Few peoples are described in the Bible with as much hostility as the Philistines, who lived in the coastal plain during the period it documents. In Judges and in 1 Samuel, the Philistines are described as being "uncircumcised" and presented as one of the most despised enemies of the Jewish people and its leaders, from Samson to King David. Recent archaeological discoveries in Israel, however, cast a different light on the relations between the two peoples. Research into the dispersal of Philistine cooking methods among various populations in Israel shows that the Philistines spread their culture beyond the areas under their control. While the two cultures never mixed, the early Hebrews apparently copied many important components of the Philistine lifestyle.
Excavations in Philistine cities carried out over the past several years offer a picture of a people with a rich and interesting culture that often conflicts with their biblical image. "They were very sophisticated for their time," Prof. Aren Maeir, chairman of the Martin (Szusz) Department of Land of Israel Studies and Archaeology at Bar-Ilan University and director of the Tell es-Safi/Gath Archaeological Project.
"There's no doubt that the social organization of the Philistines was much more developed than that of the Israelites, and apparently of the Canaanites as well." An article by Maeir and his colleagues on the cooking methods and the diet of the Philistines and neighboring populations, due to appear in a forthcoming issue of the American Journal of Archaeology, examines the cultural inter-relations among the various groups.
Unlike most of the peoples living in the region in the biblical era, the Philistines were not Semites, but rather one of the Sea Peoples who immigrated from the Aegean Sea region of today's Greece and western Turkey. They brought with them technologies new to the area, including a wide range of pottery vessels and a sophisticated political organization.
They prepared meals in a characteristic sealed pottery vessel suited to long cooking times at low heat, while most inhabitants of Canaan at the time used open pots and faster cooking methods. The bones found at the Philistine cities showed that their diet was also different from those of their neighbors. While the Canaanites and Israelites ate mainly beef and lamb, the Philistines ate mainly pork, with an occasional meal of dog meat. The Philistines' wine culture was also very well-developed.
Until recently, researchers believed the Philistines assimilated into the local population, and their culture died out after about 200 years. Not so, Maeir says. "Findings from the digs at Gath (Tell es-Safi) and other Philistine sites show that their unique cooking implements continued to appear centuries after their arrival," proving that the Philistines preserved many aspects of their culture for centuries.

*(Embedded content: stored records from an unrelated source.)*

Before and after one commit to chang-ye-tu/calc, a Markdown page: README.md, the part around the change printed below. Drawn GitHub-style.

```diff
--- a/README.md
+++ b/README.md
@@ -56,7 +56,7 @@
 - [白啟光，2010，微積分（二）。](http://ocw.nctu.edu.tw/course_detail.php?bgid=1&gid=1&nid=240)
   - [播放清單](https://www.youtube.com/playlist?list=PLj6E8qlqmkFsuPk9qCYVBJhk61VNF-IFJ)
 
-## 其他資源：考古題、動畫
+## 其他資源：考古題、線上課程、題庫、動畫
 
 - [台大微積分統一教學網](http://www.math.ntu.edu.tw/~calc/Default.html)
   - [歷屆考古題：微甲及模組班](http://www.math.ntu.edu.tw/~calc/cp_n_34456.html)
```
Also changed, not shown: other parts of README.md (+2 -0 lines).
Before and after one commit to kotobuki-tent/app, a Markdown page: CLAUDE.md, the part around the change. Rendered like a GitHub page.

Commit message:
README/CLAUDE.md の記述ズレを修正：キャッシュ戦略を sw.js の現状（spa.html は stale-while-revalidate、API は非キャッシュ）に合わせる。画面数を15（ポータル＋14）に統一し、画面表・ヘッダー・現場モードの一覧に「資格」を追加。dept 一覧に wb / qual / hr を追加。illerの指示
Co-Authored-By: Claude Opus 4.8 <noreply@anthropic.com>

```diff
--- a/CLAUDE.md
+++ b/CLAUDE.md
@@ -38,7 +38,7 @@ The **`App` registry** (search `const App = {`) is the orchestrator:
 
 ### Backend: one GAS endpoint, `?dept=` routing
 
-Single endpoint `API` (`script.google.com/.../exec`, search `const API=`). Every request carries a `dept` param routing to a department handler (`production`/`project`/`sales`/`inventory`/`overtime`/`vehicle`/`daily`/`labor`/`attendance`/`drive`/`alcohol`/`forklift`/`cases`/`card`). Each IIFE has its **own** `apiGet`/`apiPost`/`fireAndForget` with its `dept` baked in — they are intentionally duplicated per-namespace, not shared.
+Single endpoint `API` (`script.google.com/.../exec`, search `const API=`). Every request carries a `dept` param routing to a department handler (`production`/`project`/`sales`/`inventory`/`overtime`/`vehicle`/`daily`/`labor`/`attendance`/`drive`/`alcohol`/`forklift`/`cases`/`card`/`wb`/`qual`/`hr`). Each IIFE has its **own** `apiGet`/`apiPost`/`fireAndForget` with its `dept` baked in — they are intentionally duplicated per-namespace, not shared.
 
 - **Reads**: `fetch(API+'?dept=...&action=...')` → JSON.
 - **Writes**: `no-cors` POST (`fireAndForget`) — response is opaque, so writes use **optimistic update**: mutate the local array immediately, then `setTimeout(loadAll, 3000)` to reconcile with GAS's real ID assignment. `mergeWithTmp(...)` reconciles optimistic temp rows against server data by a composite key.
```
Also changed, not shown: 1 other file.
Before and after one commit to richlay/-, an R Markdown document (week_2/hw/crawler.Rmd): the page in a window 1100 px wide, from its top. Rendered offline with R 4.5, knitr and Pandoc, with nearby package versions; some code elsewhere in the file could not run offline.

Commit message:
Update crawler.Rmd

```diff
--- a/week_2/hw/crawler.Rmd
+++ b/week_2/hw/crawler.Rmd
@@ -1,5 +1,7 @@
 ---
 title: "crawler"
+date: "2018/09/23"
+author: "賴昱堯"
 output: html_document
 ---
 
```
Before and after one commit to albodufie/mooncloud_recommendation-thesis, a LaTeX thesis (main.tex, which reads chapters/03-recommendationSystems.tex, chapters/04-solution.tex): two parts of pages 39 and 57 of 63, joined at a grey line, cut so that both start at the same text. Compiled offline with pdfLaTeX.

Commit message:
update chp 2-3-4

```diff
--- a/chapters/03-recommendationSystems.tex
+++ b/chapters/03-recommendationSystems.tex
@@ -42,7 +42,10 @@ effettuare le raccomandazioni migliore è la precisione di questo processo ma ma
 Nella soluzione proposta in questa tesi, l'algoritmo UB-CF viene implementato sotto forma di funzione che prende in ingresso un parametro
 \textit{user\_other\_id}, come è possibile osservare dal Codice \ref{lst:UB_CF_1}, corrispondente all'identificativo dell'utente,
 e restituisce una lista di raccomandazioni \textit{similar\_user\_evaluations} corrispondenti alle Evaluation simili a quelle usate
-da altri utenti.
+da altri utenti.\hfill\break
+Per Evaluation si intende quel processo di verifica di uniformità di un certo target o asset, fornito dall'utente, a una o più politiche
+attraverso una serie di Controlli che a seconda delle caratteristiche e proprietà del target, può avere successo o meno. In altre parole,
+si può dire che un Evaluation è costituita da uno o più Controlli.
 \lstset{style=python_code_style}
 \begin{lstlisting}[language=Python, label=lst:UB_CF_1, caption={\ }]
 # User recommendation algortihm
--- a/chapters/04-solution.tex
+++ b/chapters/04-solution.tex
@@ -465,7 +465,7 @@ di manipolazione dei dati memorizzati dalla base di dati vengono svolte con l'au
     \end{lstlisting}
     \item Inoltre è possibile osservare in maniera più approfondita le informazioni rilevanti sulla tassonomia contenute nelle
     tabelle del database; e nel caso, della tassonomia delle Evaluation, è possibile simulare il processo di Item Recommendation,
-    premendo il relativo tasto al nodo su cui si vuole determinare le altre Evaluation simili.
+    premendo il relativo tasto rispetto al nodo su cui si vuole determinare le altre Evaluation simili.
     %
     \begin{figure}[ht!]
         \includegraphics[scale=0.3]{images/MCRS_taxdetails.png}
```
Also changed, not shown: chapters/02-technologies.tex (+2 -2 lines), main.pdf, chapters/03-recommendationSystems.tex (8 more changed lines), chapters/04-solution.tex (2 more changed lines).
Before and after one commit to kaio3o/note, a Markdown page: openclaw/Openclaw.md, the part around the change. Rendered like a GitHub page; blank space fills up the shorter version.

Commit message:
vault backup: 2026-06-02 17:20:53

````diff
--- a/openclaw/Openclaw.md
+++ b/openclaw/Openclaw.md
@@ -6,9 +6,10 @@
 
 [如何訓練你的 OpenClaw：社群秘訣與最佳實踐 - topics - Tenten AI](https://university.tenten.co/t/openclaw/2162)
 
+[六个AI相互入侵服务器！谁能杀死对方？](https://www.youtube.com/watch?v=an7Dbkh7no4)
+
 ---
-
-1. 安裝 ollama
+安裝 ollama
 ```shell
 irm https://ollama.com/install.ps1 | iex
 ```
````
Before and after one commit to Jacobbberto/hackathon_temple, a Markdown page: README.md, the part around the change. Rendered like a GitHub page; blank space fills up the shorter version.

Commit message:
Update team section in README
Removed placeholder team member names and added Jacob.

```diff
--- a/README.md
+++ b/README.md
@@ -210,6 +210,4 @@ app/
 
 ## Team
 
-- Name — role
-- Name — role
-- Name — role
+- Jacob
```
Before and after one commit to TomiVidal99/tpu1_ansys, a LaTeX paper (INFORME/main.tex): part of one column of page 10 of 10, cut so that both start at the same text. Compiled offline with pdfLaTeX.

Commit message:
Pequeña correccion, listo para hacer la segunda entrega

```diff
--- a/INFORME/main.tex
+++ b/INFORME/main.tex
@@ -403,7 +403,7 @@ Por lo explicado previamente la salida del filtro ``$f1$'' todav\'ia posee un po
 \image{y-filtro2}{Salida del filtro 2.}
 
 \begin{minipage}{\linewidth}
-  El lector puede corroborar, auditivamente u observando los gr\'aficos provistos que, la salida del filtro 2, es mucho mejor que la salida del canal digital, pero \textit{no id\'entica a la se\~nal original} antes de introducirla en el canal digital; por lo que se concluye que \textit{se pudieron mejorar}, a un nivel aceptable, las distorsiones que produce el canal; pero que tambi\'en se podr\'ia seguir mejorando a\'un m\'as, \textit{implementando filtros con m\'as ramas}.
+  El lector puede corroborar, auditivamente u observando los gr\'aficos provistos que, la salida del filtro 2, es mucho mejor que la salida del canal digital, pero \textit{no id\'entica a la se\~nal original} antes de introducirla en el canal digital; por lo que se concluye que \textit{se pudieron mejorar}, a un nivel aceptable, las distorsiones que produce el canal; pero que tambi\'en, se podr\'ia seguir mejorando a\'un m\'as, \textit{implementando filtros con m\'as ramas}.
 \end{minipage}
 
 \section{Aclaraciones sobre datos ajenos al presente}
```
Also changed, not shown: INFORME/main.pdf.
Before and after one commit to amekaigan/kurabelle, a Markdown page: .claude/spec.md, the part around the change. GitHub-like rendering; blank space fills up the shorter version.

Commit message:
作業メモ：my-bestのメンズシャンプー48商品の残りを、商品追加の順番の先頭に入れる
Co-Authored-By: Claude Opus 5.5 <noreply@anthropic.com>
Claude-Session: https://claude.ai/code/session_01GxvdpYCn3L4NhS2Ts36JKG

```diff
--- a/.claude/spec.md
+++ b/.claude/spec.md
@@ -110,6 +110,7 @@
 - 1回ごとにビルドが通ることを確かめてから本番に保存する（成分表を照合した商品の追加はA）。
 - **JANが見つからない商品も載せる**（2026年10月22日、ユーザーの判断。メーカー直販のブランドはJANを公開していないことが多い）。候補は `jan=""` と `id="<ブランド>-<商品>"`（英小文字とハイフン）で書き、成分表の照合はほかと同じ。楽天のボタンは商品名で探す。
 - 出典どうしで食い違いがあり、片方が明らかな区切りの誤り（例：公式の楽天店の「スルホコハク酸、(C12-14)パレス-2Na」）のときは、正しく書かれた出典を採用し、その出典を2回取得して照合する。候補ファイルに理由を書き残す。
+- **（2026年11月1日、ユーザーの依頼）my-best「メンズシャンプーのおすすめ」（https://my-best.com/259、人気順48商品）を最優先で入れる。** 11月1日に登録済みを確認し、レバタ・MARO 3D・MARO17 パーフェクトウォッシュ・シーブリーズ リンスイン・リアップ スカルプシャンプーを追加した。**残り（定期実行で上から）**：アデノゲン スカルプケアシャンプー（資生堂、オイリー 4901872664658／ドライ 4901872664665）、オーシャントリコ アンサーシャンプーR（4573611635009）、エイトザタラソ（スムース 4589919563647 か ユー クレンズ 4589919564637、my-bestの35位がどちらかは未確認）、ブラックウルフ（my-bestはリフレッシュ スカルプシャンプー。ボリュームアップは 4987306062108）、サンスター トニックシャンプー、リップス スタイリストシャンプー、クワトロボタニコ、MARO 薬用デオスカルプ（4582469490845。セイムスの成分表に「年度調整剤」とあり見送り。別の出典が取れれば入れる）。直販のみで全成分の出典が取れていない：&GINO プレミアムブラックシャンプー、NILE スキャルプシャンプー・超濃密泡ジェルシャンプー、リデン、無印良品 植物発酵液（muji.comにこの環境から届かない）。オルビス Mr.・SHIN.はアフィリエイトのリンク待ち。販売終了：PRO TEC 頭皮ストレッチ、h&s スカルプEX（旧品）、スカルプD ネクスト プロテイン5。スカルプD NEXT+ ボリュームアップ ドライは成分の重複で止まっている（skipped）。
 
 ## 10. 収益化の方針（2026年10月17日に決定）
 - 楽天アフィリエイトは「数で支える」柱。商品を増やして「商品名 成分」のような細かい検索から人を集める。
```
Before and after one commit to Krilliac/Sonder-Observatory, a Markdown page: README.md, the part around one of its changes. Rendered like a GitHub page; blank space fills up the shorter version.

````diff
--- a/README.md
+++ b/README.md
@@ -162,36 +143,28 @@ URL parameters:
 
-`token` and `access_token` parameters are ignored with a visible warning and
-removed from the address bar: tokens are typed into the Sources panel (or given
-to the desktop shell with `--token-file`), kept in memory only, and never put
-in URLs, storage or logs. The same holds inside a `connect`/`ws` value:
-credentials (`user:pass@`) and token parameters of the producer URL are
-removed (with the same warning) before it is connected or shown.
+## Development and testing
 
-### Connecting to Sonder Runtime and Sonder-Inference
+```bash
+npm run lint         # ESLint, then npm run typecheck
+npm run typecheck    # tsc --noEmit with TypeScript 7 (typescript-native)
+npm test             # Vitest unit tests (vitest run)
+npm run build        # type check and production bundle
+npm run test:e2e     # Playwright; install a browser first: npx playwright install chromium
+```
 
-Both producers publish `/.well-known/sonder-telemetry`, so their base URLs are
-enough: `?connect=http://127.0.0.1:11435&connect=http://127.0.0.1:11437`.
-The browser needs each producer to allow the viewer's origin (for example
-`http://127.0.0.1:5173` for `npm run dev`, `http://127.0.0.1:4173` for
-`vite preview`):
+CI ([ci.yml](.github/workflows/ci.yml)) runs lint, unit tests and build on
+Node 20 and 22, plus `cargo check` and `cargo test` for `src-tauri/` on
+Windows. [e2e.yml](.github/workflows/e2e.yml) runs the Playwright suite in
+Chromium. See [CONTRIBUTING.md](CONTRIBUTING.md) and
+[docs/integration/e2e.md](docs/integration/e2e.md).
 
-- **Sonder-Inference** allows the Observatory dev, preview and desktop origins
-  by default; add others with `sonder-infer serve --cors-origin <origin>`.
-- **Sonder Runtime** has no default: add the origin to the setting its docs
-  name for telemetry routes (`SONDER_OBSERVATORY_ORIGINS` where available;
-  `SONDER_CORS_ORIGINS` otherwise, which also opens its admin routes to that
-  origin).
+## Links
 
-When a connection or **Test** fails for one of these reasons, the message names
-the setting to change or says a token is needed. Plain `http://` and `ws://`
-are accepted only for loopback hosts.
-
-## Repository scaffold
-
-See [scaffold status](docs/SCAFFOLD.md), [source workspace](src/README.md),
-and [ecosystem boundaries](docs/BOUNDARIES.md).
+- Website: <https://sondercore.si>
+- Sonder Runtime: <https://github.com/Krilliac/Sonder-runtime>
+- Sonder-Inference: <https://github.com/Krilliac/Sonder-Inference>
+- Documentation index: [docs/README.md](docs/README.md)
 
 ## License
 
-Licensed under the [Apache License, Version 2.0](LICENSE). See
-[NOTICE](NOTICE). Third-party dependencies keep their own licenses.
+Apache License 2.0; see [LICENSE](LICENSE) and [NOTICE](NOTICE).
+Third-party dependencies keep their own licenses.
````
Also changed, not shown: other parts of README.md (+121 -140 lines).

In addition, the Philistine pots spread to other areas of Canaan. And, Maeir recalls, even the biblical stories of constant conflict between the Israelites and the Philistines has another side. "It's true that Samson comes into conflict with the Philistines repeatedly," Maeir said, "but on the other hand he also chooses Philistine wives - not once, but twice.